Task instructions -
From the very first line of the records through the line that contains "Also changed, not shown: 1 other file.", repeat everything exactly except the pictures, and add nothing.

====== Entries shown ======

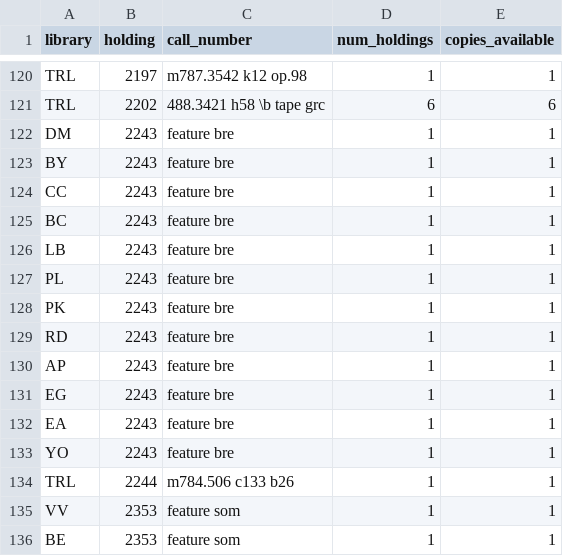
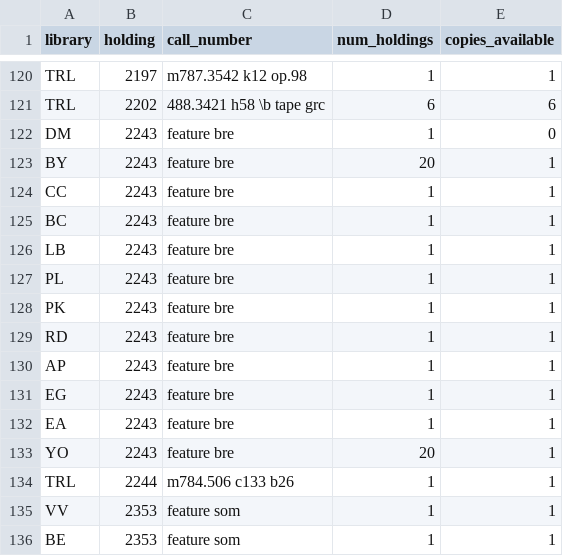
Before and after one commit to RickyY1689/CSC343, a CSV file: A2/assignment_2/LibraryCatalogue.csv, drawn as a sheet; only a part is shown, gaps mark what is left out.

```diff
--- a/A2/assignment_2/LibraryCatalogue.csv
+++ b/A2/assignment_2/LibraryCatalogue.csv
@@ -121,4 +121,4 @@ TRL  ,2197,m787.3542 k12 op.98,1,1
 TRL  ,2202,488.3421 h58 \b tape grc,6,6
-DM   ,2243,feature bre,1,1
-BY   ,2243,feature bre,1,1
+DM   ,2243,feature bre,1,0
+BY   ,2243,feature bre,20,1
 CC   ,2243,feature bre,1,1
@@ -132,3 +132,3 @@ EG   ,2243,feature bre,1,1
 EA   ,2243,feature bre,1,1
-YO   ,2243,feature bre,1,1
+YO   ,2243,feature bre,20,1
 TRL  ,2244,m784.506 c133 b26,1,1
```
Also changed, not shown: 1 other file.
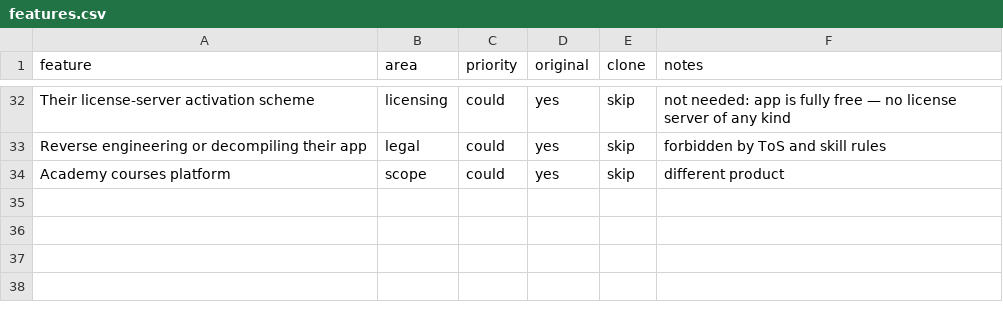
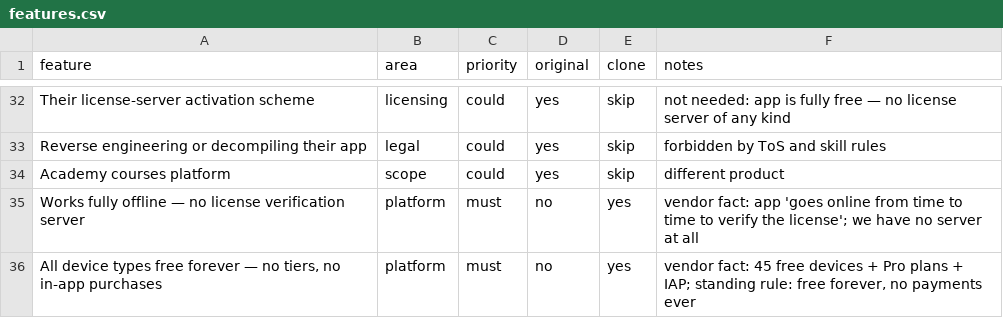
Before and after one commit to 243275-ctrl/panel-sim, a CSV file: replica/features.csv, drawn as a sheet; only a part is shown, gaps mark what is left out.

```diff
--- a/replica/features.csv
+++ b/replica/features.csv
@@ -34 +34,3 @@ Reverse engineering or decompiling their app,legal,could,yes,skip,forbidden by T
 Academy courses platform,scope,could,yes,skip,different product
+Works fully offline — no license verification server,platform,must,no,yes,vendor fact: app 'goes online from time to time to verify the license'; we have no server at all
+"All device types free forever — no tiers, no in-app purchases",platform,must,no,yes,"vendor fact: 45 free devices + Pro plans + IAP; standing rule: free forever, no payments ever"
```
Also changed, not shown: 10 other files.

======

Answer section -
Before and after one commit to RickyY1689/CSC343, a CSV file: A2/assignment_2/LibraryCatalogue.csv, drawn as a sheet; only a part is shown, gaps mark what is left out.

```diff
--- a/A2/assignment_2/LibraryCatalogue.csv
+++ b/A2/assignment_2/LibraryCatalogue.csv
@@ -121,4 +121,4 @@ TRL  ,2197,m787.3542 k12 op.98,1,1
 TRL  ,2202,488.3421 h58 \b tape grc,6,6
-DM   ,2243,feature bre,1,1
-BY   ,2243,feature bre,1,1
+DM   ,2243,feature bre,1,0
+BY   ,2243,feature bre,20,1
 CC   ,2243,feature bre,1,1
@@ -132,3 +132,3 @@ EG   ,2243,feature bre,1,1
 EA   ,2243,feature bre,1,1
-YO   ,2243,feature bre,1,1
+YO   ,2243,feature bre,20,1
 TRL  ,2244,m784.506 c133 b26,1,1
```
Also changed, not shown: 1 other file.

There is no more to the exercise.